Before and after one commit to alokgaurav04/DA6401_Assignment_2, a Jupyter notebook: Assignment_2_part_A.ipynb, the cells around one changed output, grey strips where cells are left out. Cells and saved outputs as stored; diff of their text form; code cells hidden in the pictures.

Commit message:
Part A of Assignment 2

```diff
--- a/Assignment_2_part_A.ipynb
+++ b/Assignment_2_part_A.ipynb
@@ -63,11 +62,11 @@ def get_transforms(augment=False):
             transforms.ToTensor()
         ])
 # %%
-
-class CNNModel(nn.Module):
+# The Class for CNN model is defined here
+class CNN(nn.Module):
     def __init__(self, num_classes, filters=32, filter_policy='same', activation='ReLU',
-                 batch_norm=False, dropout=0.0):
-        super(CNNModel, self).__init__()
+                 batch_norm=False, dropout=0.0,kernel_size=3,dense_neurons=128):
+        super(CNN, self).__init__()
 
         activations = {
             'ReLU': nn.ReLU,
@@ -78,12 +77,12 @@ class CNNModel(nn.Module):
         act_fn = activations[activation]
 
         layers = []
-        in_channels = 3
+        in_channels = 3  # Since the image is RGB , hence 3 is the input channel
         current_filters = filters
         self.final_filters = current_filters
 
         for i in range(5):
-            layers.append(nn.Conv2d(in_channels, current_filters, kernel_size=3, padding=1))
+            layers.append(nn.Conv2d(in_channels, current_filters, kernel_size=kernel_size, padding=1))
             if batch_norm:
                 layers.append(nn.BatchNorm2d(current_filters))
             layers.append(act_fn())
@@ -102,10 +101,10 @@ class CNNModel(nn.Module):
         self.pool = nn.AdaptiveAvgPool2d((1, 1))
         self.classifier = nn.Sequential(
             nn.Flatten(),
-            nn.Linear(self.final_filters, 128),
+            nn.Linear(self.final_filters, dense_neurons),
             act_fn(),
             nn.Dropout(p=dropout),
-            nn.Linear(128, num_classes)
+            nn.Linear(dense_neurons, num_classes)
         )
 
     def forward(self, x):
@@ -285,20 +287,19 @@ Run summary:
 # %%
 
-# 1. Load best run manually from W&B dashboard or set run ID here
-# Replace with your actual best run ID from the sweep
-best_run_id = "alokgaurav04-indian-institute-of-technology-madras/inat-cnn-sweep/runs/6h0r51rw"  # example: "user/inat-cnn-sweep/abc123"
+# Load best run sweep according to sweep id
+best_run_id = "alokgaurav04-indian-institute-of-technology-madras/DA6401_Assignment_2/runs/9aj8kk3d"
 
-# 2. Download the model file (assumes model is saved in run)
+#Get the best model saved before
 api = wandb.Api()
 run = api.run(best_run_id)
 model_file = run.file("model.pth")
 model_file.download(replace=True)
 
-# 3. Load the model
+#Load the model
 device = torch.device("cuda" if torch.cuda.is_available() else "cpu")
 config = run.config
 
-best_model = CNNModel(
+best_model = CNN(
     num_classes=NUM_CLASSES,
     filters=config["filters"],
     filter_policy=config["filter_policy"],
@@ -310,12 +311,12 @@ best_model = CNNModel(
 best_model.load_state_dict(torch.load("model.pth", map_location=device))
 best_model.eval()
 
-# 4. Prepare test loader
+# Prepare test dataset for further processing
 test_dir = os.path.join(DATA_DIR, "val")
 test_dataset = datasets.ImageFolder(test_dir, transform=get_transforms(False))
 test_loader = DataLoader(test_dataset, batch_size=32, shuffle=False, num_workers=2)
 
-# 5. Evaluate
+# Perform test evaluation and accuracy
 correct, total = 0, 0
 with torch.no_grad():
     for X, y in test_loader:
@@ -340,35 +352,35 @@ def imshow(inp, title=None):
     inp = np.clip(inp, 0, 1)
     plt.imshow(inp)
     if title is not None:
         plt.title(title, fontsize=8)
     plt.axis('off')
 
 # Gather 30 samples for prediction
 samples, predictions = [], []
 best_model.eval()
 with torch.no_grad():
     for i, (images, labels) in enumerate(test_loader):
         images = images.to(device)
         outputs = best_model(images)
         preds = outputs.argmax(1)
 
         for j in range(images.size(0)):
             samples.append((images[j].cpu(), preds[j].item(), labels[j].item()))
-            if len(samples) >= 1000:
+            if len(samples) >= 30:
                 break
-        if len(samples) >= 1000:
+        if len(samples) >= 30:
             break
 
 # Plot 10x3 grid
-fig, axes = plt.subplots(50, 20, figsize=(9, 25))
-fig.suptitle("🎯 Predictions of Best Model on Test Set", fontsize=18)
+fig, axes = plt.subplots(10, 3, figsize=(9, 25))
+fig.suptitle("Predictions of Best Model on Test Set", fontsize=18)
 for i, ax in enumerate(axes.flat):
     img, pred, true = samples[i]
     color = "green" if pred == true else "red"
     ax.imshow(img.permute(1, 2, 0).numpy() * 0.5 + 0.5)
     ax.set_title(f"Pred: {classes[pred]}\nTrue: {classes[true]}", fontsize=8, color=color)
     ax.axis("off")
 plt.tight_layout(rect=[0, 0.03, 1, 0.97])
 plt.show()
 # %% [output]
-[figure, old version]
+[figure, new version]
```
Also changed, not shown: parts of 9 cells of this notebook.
++++
Return only the number of lines in the data above that include the word "CNNModel".

6